Mutual funds have been a popular investment choice for Americans since the 1980s. Many investors have been very successful with their mutual fund exposure through these years. The common notion about mutual fund investments is that they are a risk free and effortless way to make money in the stock market. While this is not always true, mutual funds do offer some unique benefits to investors.
Table of Contents
Chapter 1: Introduction to Mutual Funds
Chapter 2: Categories of Mutual Funds
Chapter 3: Understanding Mutual Fund Terminology
Chapter 4: Mutual Fund Costs
Chapter 5: Buying Mutual Funds
Chapter 6: Tracking and Selling Mutual Funds
A mutual fund is a pool of funds which are invested in a diversified portfolio of stocks and other instruments. This pool of funds is usually gathered from a large number of investors. Each investor gets a share of the mutual fund in proportion to the amount of money he has invested in it.

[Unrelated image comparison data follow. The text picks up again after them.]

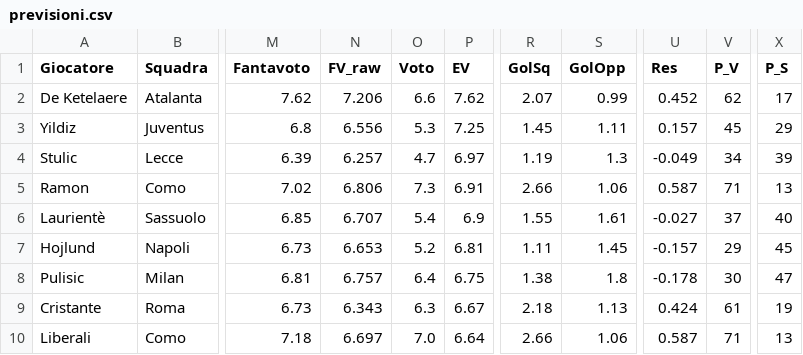
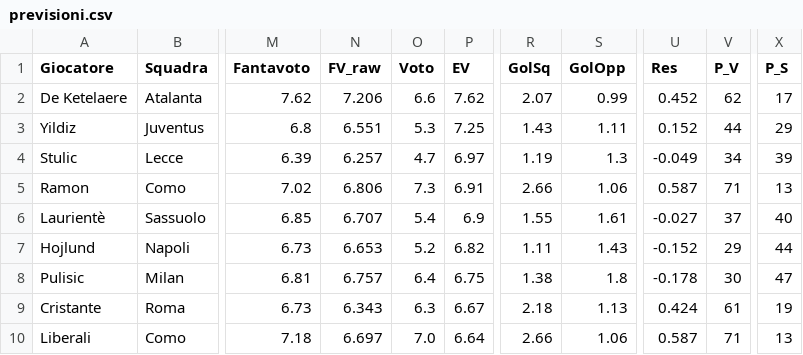
Before and after one commit to dramaticsquare/fanta-predictor, a CSV file: docs/previsioni.csv, drawn as a sheet; only a part is shown, gaps mark what is left out; the diff covers the shown part only; the diff names each change by its address in the sheet, - before the commit and + after, or states it on an @@ line.

Commit message:
aggiornamento previsioni

```diff
--- a/docs/previsioni.csv
+++ b/docs/previsioni.csv
-N3 (FV_raw): 6.556
+N3 (FV_raw): 6.551
-R3 (GolSq): 1.45
+R3 (GolSq): 1.43
-U3 (Res): 0.157
+U3 (Res): 0.152
-V3 (P_V): 45
+V3 (P_V): 44
-P7 (EV): 6.81
+P7 (EV): 6.82
-S7 (GolOpp): 1.45
+S7 (GolOpp): 1.43
-U7 (Res): -0.157
+U7 (Res): -0.152
-X7 (P_S): 45
+X7 (P_S): 44
```
Also changed, not shown: 42 edited cells elsewhere in this file, storico/G10.csv, 3 other files.
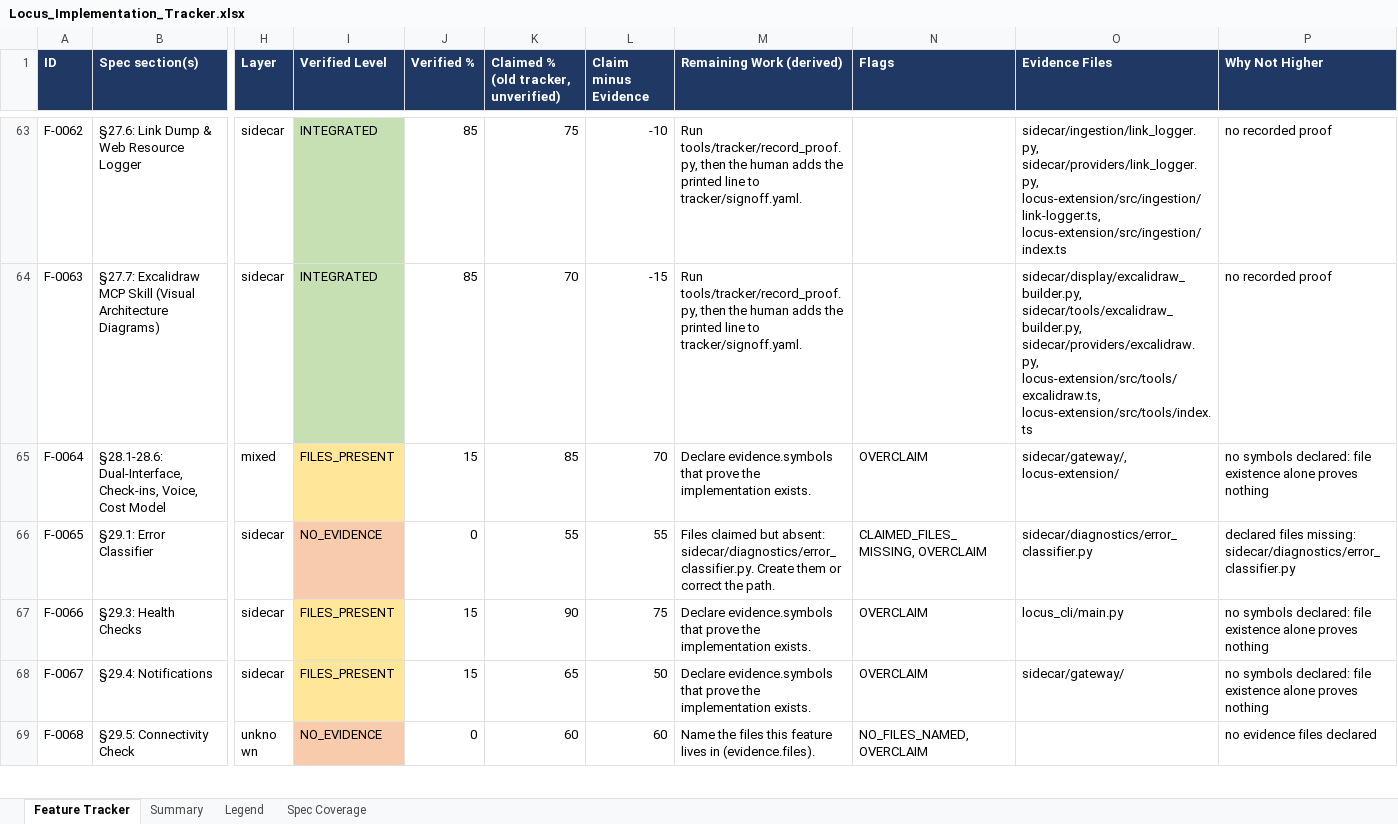
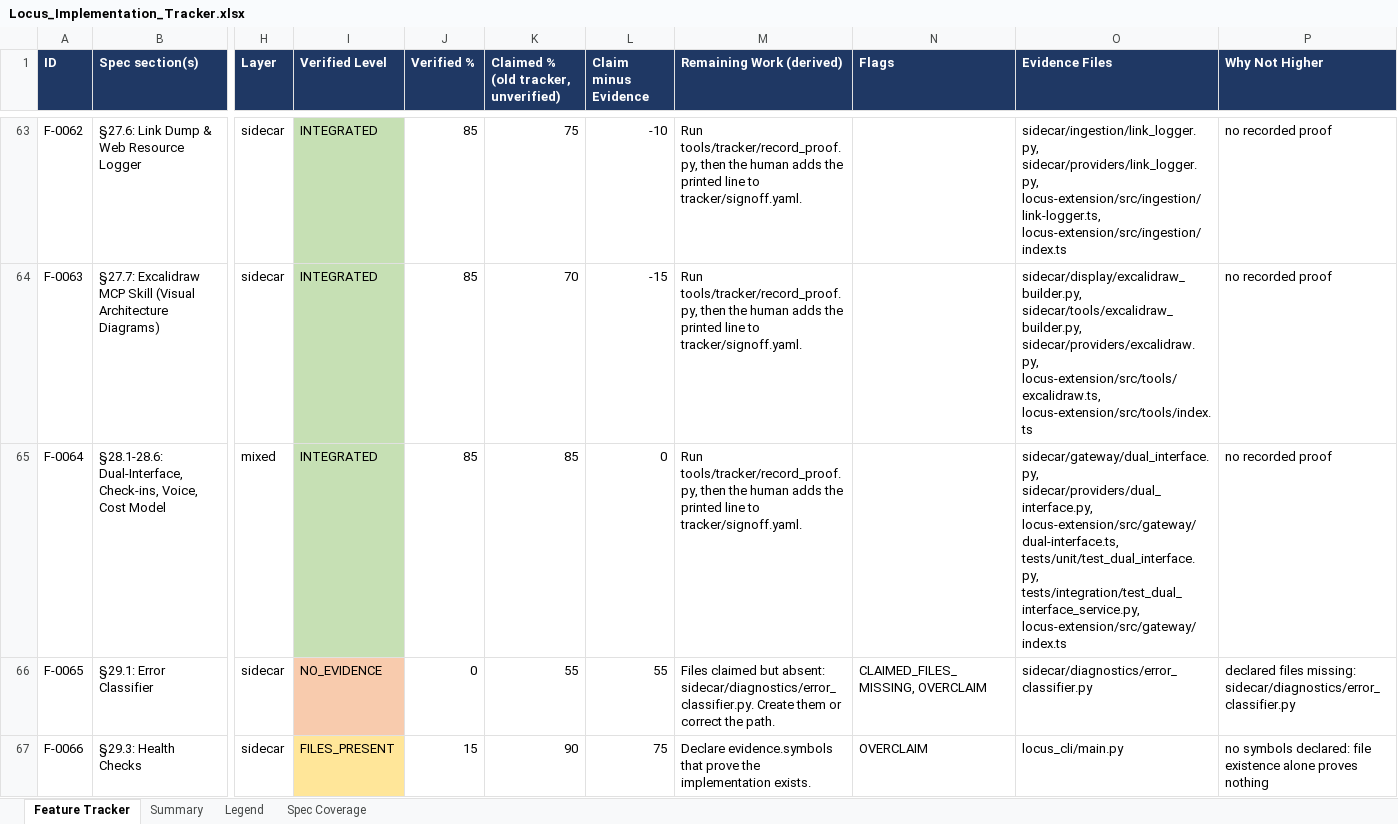
Before and after one commit to Shivamxp23/Locus-OS, an Excel workbook: .keysndocs/Documentation/Implementation Plans/Implementation Report/Locus_Implementation_Tracker.xlsx, sheet Feature Tracker, drawn as a sheet; only a part is shown, gaps mark what is left out; the shorter side is filled out with more unchanged rows; values as stored, in another font and other column widths than the file's, no borders; the diff names each change by its address in the sheet, - before the commit and + after, or states it on an @@ line.

Commit message:
chore(tracker): refresh state after US-101 (102 integrated+, 73.4% verified avg)

```diff
--- a/.keysndocs/Documentation/Implementation Plans/Implementation Report/Locus_Implementation_Tracker.xlsx (sheet Feature Tracker)
+++ b/.keysndocs/Documentation/Implementation Plans/Implementation Report/Locus_Implementation_Tracker.xlsx (sheet Feature Tracker)
-I65 (Verified Level): FILES_PRESENT
+I65 (Verified Level): INTEGRATED
-I65 fill: #FFE699
+I65 fill: #C6E0B4
-J65 (Verified %): 15
+J65 (Verified %): 85
-L65 (Claim minus Evidence): 70
+L65 (Claim minus Evidence): 0
-M65 (Remaining Work (derived)): Declare evidence.symbols that prove the implementation exists.
+M65 (Remaining Work (derived)): Run tools/tracker/record_proof.py, then the human adds the printed line to tracker/signoff.yaml.
-N65 (Flags): OVERCLAIM
+N65 (Flags): (empty)
-O65 (Evidence Files): sidecar/gateway/, locus-extension/
+O65 (Evidence Files): sidecar/gateway/dual_interface.py, sidecar/providers/dual_interface.py, locus-extension/src/gateway/dual-interface.ts, tests/unit/test_dual_interface.py, tests/integration/test_dual_interface_service.py, locus-extension/src/gateway/index.ts
-P65 (Why Not Higher): no symbols declared: file existence alone proves nothing
+P65 (Why Not Higher): no recorded proof
```
Also changed, not shown: sheet Summary, 3 other files.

The investment company which offers the mutual fund outlines a general investment strategy for each fund that it manages. There are many different kinds of funds with different investment strategies so that investors can choose based on their desired risk-return preference.
For instance, an equity fund may give higher returns with an investment strategy focused on equity. This means that the risk is also higher, though not as high as an amateur investor investing in equity. Investors select mutual funds based on their investment goals and risk appetite.
A mutual fund also typically has an expected return, which is advertised at the time of its launch. This return is what the mutual fund managers hope to consistently get with the investment strategy they have outlined.
The actual investments are made and managed by a fund manager hired by the investment company. To achieve the promised returns and to keep the risk within the outlined level, the individual investments within the fund may be sold off or new ones bought by the fund manager.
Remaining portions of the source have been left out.